ASSIGNED TASK = Write only the number of lines in the data that include the word "buff".

RECORDS FOR PROCESSING =
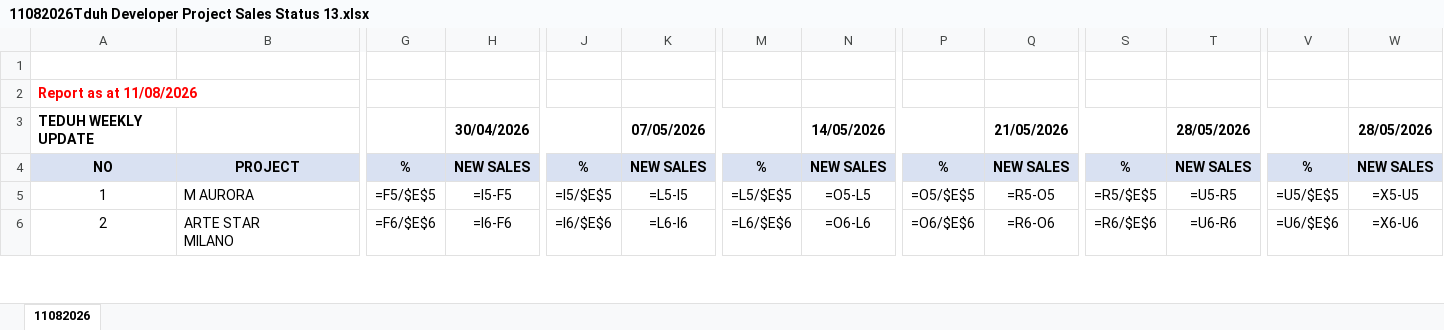
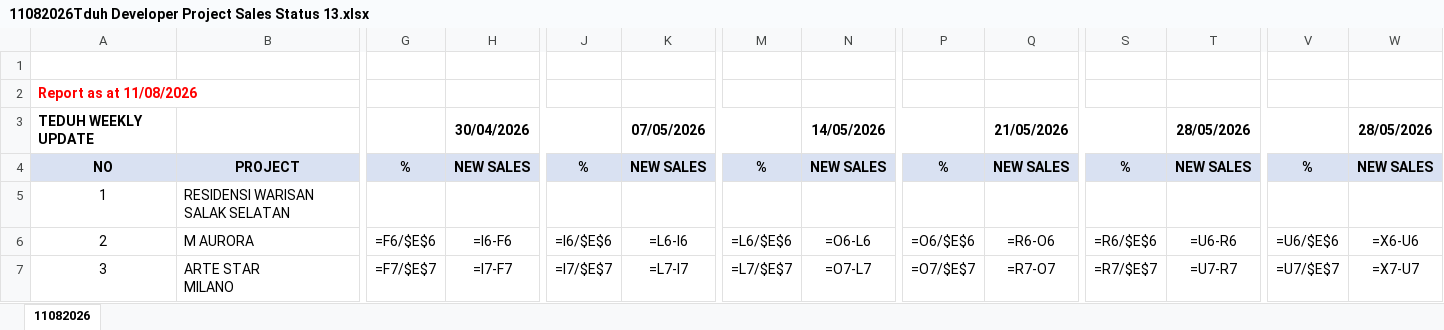
Before and after one commit to smtcu/teduh-tracker, an Excel workbook: docs/downloads/11082026Tduh Developer Project Sales Status 13.xlsx, sheet 11082026, drawn as a sheet; only a part is shown, gaps mark what is left out; values as stored, in another font and other column widths than the file's, no borders; formulas without a stored value are shown as written; addresses are those after the commit; rows hold the shown columns only; the diff covers the shown part only; the diff names each change by its address in the sheet, - before the commit and + after, or states it on an @@ line.

```diff
--- a/docs/downloads/11082026Tduh Developer Project Sales Status 13.xlsx (sheet 11082026)
+++ b/docs/downloads/11082026Tduh Developer Project Sales Status 13.xlsx (sheet 11082026)
+row 5: 1 | RESIDENSI WARISAN SALAK SELATAN
@@ column A renumbered from row 6 down @@
-G6: =F5/$E$5
+G6: =F6/$E$6
-H6: =I5-F5
+H6: =I6-F6
-J6: =I5/$E$5
+J6: =I6/$E$6
-K6: =L5-I5
+K6: =L6-I6
-M6: =L5/$E$5
+M6: =L6/$E$6
-N6: =O5-L5
+N6: =O6-L6
-P6: =O5/$E$5
+P6: =O6/$E$6
-Q6: =R5-O5
+Q6: =R6-O6
-S6: =R5/$E$5
+S6: =R6/$E$6
-T6: =U5-R5
+T6: =U6-R6
-V6: =U5/$E$5
+V6: =U6/$E$6
-W6: =X5-U5
+W6: =X6-U6
-G7: =F6/$E$6
+G7: =F7/$E$7
-H7: =I6-F6
+H7: =I7-F7
-J7: =I6/$E$6
+J7: =I7/$E$7
-K7: =L6-I6
+K7: =L7-I7
-M7: =L6/$E$6
+M7: =L7/$E$7
-N7: =O6-L6
+N7: =O7-L7
-P7: =O6/$E$6
+P7: =O7/$E$7
-Q7: =R6-O6
+Q7: =R7-O7
-S7: =R6/$E$6
+S7: =R7/$E$7
-T7: =U6-R6
+T7: =U7-R7
-V7: =U6/$E$6
+V7: =U7/$E$7
-W7: =X6-U6
+W7: =X7-U7
```
Also changed, not shown: 323 edited cells elsewhere in this sheet, docs/downloads/20260811_Seputeh Hills_Teduh Weekly Update.xlsx, docs/downloads/Seputeh_Hills_Teduh_Weekly_Update.xlsx, 5 other files.
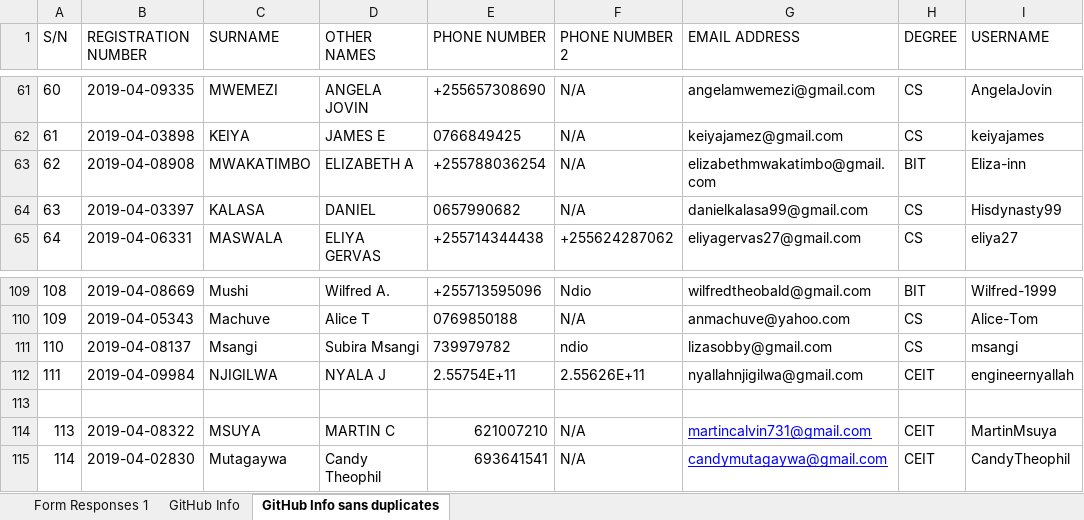
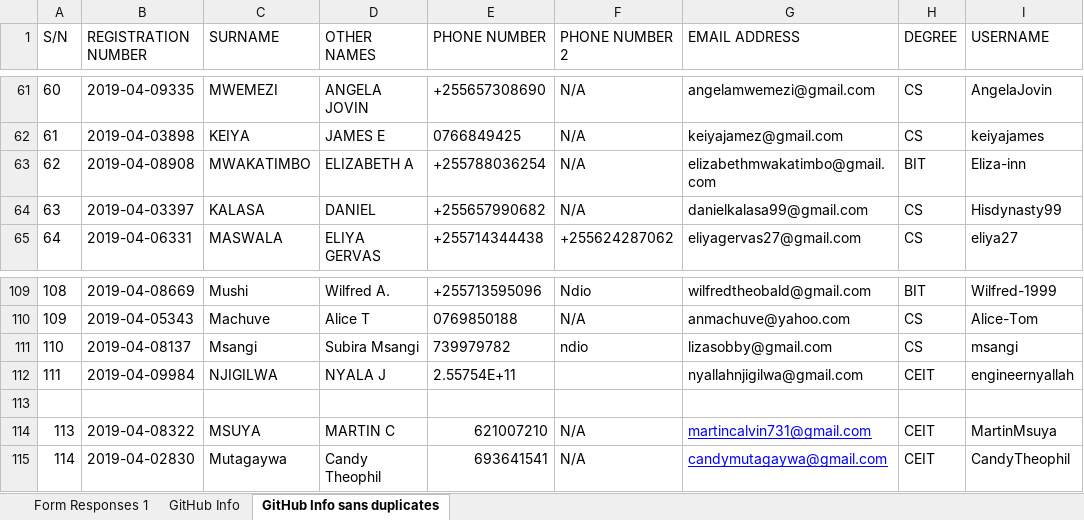
Before and after one commit to jlungo/staffcard, an Excel workbook: CS335/GitHub Info sans duplicates.xlsx, sheet GitHub Info sans duplicates, drawn as a sheet; only a part is shown, gaps mark what is left out; values as stored, in another font and other column widths than the file's, no borders; the diff names each change by its address in the sheet, - before the commit and + after, or states it on an @@ line.

Commit message:
Phone number change

```diff
--- a/CS335/GitHub Info sans duplicates.xlsx (sheet GitHub Info sans duplicates)
+++ b/CS335/GitHub Info sans duplicates.xlsx (sheet GitHub Info sans duplicates)
-E64 (PHONE NUMBER): 0657990682
+E64 (PHONE NUMBER): +255657990682
-F112 (PHONE NUMBER 2): 2.55626E+11
+F112 (PHONE NUMBER 2): (empty)
```
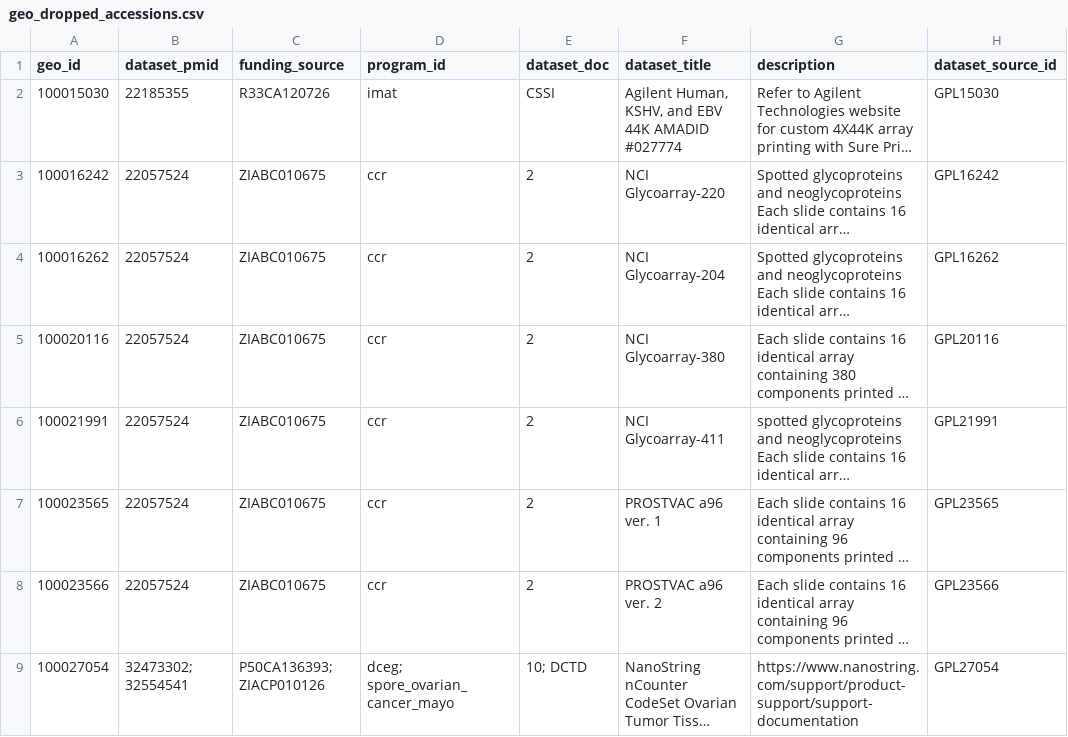
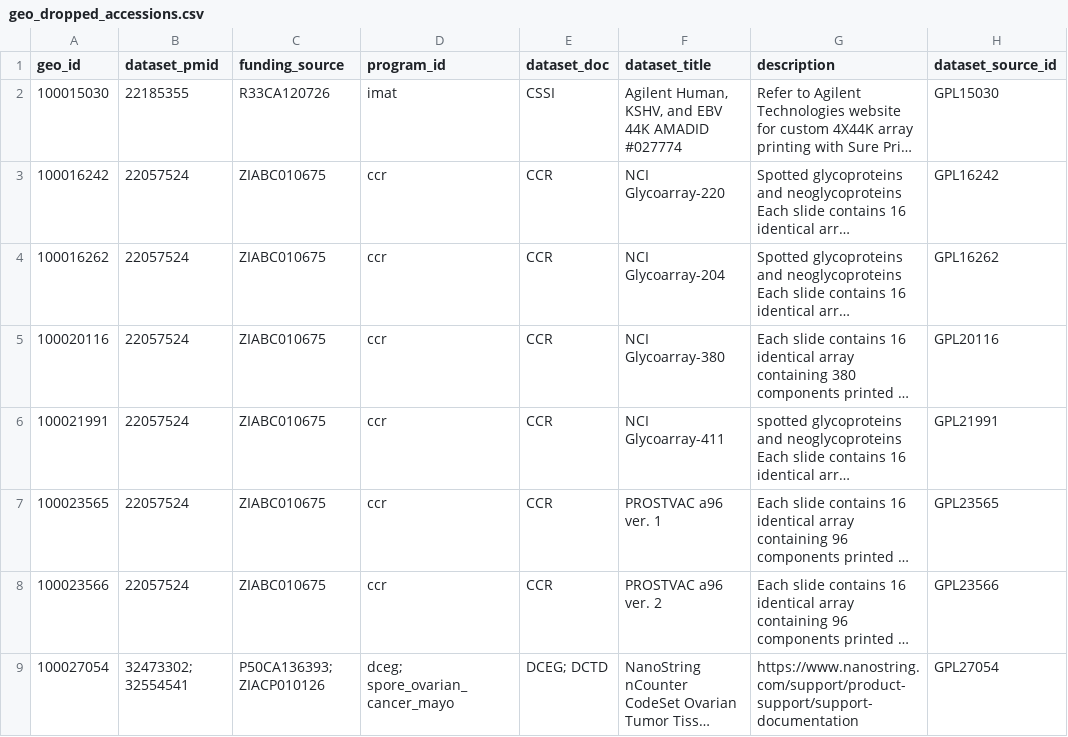
Before and after one commit to CBIIT/INS-Data, a CSV file: reports/2025-05-09/gathered-2025-05-15/geo_dropped_accessions.csv, drawn as a sheet; only a part is shown; long unchanged cells end in …; the diff names each change by its address in the sheet, - before the commit and + after, or states it on an @@ line.

```diff
--- a/reports/2025-05-09/gathered-2025-05-15/geo_dropped_accessions.csv
+++ b/reports/2025-05-09/gathered-2025-05-15/geo_dropped_accessions.csv
-E3:E8 (dataset_doc): 2
+E3:E8 (dataset_doc): CCR
-E9 (dataset_doc): 10; DCTD
+E9 (dataset_doc): DCEG; DCTD
```
Also changed, not shown: data/01_intermediate/2025-05-09/program.csv, data/02_output/2025-05-09/gathered-2025-05-15/program.tsv, 5 other files.
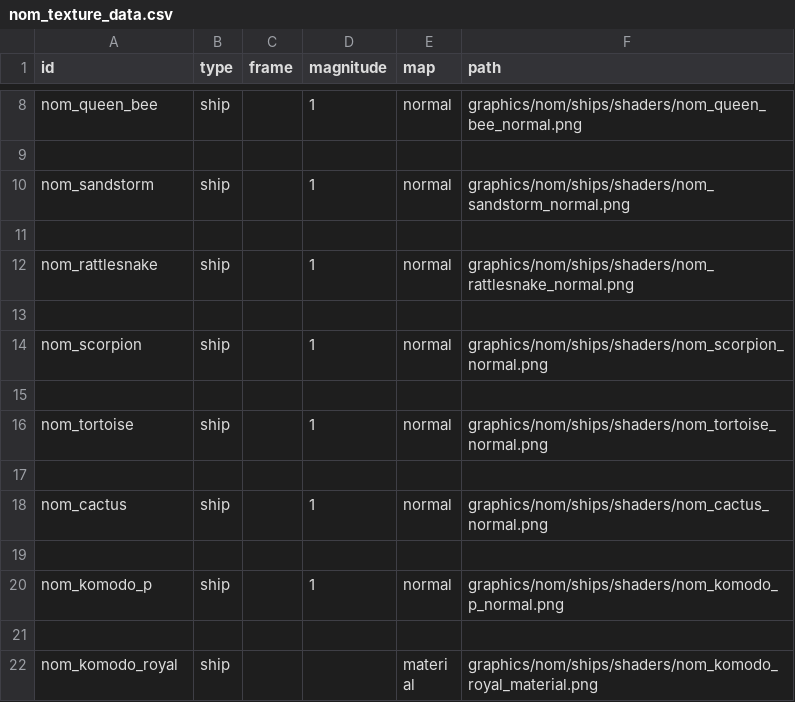
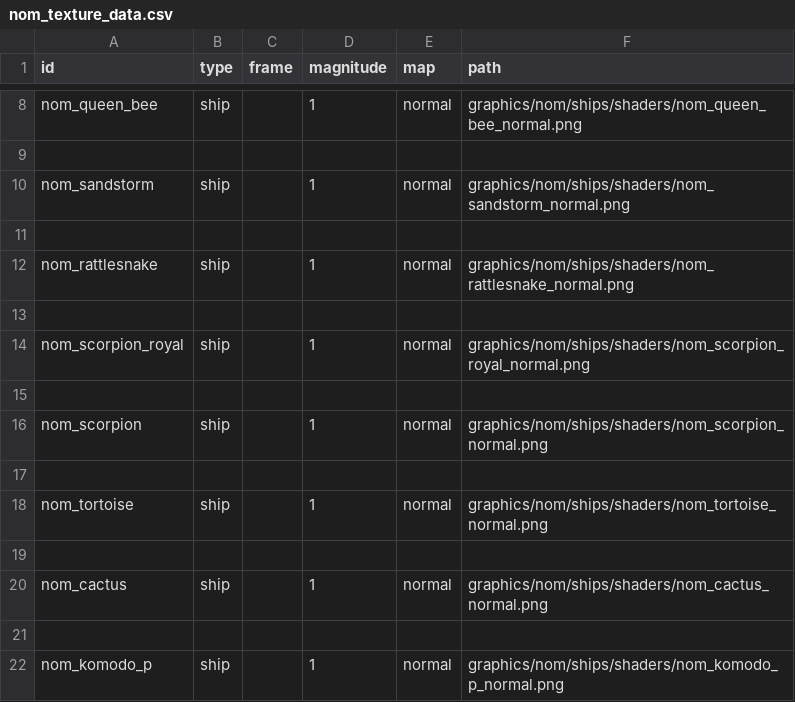
Before and after one commit to Trylobot/ss-nom, a CSV file: data/lights/nom_texture_data.csv, drawn as a sheet; only a part is shown, gaps mark what is left out; the shorter side is filled out with more unchanged rows; the diff names each change by its address in the sheet, - before the commit and + after, or states it on an @@ line.

Commit message:
Added the Royal Scorpion
- Added the Heavy Fusion Torpedo weapon, especially for the Royal Scorpion
- Slight buff to fighter shields (for fighters equipped with them)
- Slight buff to Yellowjacket flux

```diff
--- a/data/lights/nom_texture_data.csv
+++ b/data/lights/nom_texture_data.csv
+row 14: nom_scorpion_royal | ship |  | 1 | normal | graphics/nom/ships/shaders/nom_scorpion_royal_normal.png
+row 15: (empty)
```
Also changed, not shown: data/hulls/ship_data.csv, data/weapons/weapon_data.csv, 20 other files.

EXPECTED ANSWER = 2